● EXERCISE:
This calls for a word-for-word copy of all the data, with each picture removed.
INPUT RECORDS Start Marker
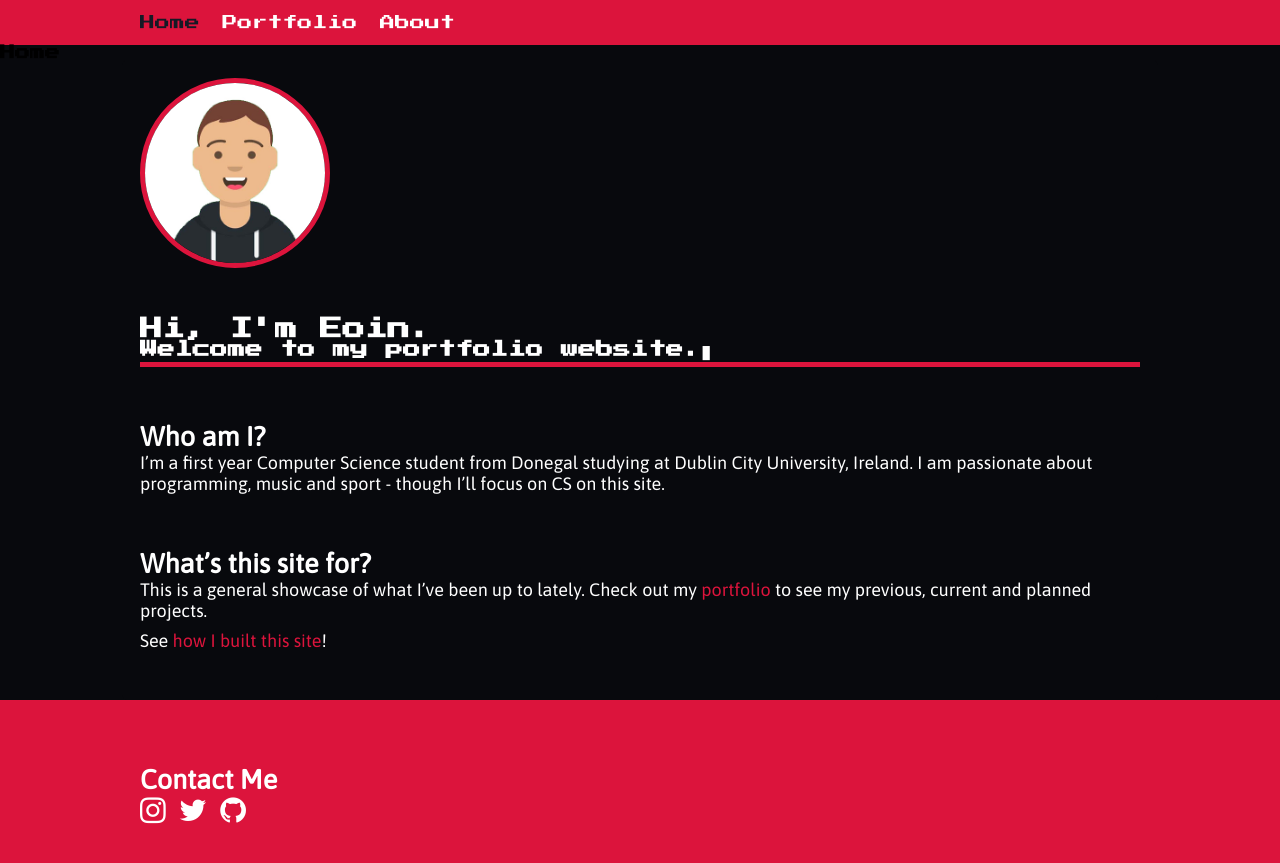
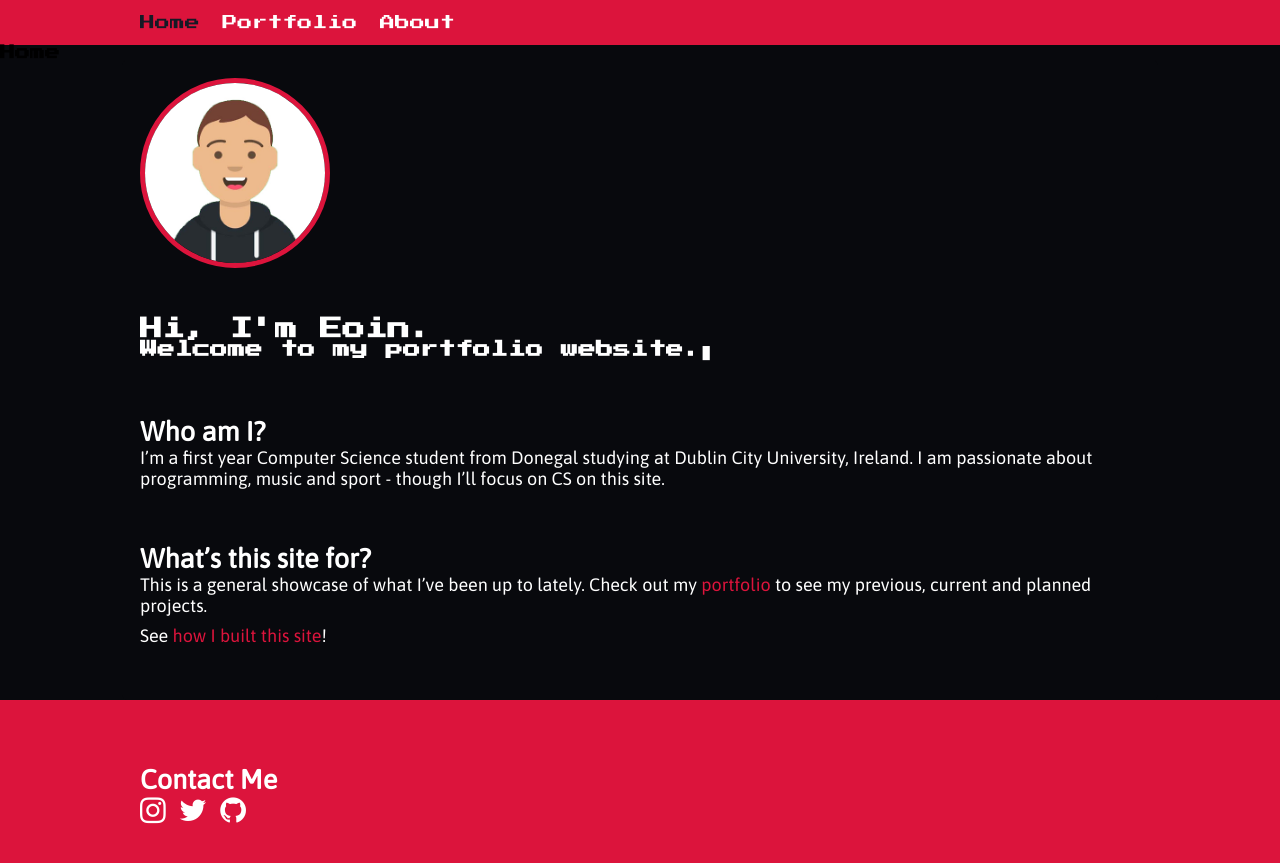
Before and after one commit to eoinparkinson/portfolio-site, a Jekyll site: the page built from index.md, in a window 1280 px wide. Shown: the top 863 px of the page. Built offline with Jekyll 4.4.1, drawn with Linux system fonts in a browser that asks for light colours; a script that is not in the unit is left out.

Commit message:
cleaned up css

```diff
--- a/assets/css/home.css
+++ b/assets/css/home.css
@@ -2,10 +2,6 @@
 	height: 10em;
 	width: 10em;
 	border-radius: 100%;
-}
-
-.gap {
-	border-top: 0.3em solid crimson;
 }
 
 .profile-header h1 {
@@ -24,7 +20,3 @@
 		margin-bottom: 3em;
 	}
 }
-
-@media screen and (min-width: 1000px) {
-
-}
```
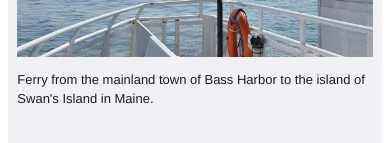
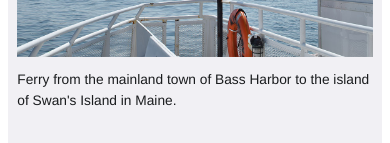
Before and after one commit to seankelliher/img-gallery, a Vue app: page / in a window 390 px wide. Shown: the part 325-468 px from the top of the page. Built offline with nearby package versions, Linux system fonts and the light colour scheme.

Commit message:
Convert font to fluid fonts. Remove font media queries.

```diff
--- a/src/style.css
+++ b/src/style.css
@@ -1,3 +1,8 @@
+/* @link https://utopia.fyi/type/calculator?c=320,13,1.125,600,16,1.125,0,0,&s=0.75|0.5|0.25,1.5|2|3|4|6,s-l&g=s,l,xl,12 */
+:root {
+  --fs-0: clamp(0.8125rem, 0.5982rem + 1.0714vw, 1rem);
+}
+
 #app {
     width: 100%;
     height: 100vh;
@@ -98,31 +103,8 @@ figure.small:hover {
 /* Fonts */
 p {
     font-family: "Helvetica Neue", Helvetica, Arial, sans-serif;
-    line-height: 1.5; /* usually 1.8, but 1.5 okay because caption. */
+    font-size: var(--fs-0);
+    line-height: 1.5;
     font-weight: 400;
     color: #1a1c1e;
 }
-
-@media (min-width: 300px) and (max-width: 399px) {
-    p {
-        font-size: 0.8125em; /* 13px */
-    }
-}
-
-@media (min-width: 400px) and (max-width: 499px) {
-    p {
-        font-size: 0.875em; /* 14px */
-    }
-}
-
-@media (min-width: 500px) and (max-width: 599px) {
-    p {
-        font-size: 0.9375em; /* 15px */
-    }
-}
-
-@media (min-width: 600px) {
-    p {
-        font-size: 1em; /* 16px */
-    }
-}
```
INPUT RECORDS End Marker
● REPLY TO THE EXERCISE:
Before and after one commit to eoinparkinson/portfolio-site, a Jekyll site: the page built from index.md, in a window 1280 px wide. Shown: the top 863 px of the page. Built offline with Jekyll 4.4.1, drawn with Linux system fonts in a browser that asks for light colours; a script that is not in the unit is left out.

Commit message:
cleaned up css

```diff
--- a/assets/css/home.css
+++ b/assets/css/home.css
@@ -2,10 +2,6 @@
 	height: 10em;
 	width: 10em;
 	border-radius: 100%;
-}
-
-.gap {
-	border-top: 0.3em solid crimson;
 }
 
 .profile-header h1 {
@@ -24,7 +20,3 @@
 		margin-bottom: 3em;
 	}
 }
-
-@media screen and (min-width: 1000px) {
-
-}
```
Before and after one commit to seankelliher/img-gallery, a Vue app: page / in a window 390 px wide. Shown: the part 325-468 px from the top of the page. Built offline with nearby package versions, Linux system fonts and the light colour scheme.

Commit message:
Convert font to fluid fonts. Remove font media queries.

```diff
--- a/src/style.css
+++ b/src/style.css
@@ -1,3 +1,8 @@
+/* @link https://utopia.fyi/type/calculator?c=320,13,1.125,600,16,1.125,0,0,&s=0.75|0.5|0.25,1.5|2|3|4|6,s-l&g=s,l,xl,12 */
+:root {
+  --fs-0: clamp(0.8125rem, 0.5982rem + 1.0714vw, 1rem);
+}
+
 #app {
     width: 100%;
     height: 100vh;
@@ -98,31 +103,8 @@ figure.small:hover {
 /* Fonts */
 p {
     font-family: "Helvetica Neue", Helvetica, Arial, sans-serif;
-    line-height: 1.5; /* usually 1.8, but 1.5 okay because caption. */
+    font-size: var(--fs-0);
+    line-height: 1.5;
     font-weight: 400;
     color: #1a1c1e;
 }
-
-@media (min-width: 300px) and (max-width: 399px) {
-    p {
-        font-size: 0.8125em; /* 13px */
-    }
-}
-
-@media (min-width: 400px) and (max-width: 499px) {
-    p {
-        font-size: 0.875em; /* 14px */
-    }
-}
-
-@media (min-width: 500px) and (max-width: 599px) {
-    p {
-        font-size: 0.9375em; /* 15px */
-    }
-}
-
-@media (min-width: 600px) {
-    p {
-        font-size: 1em; /* 16px */
-    }
-}
```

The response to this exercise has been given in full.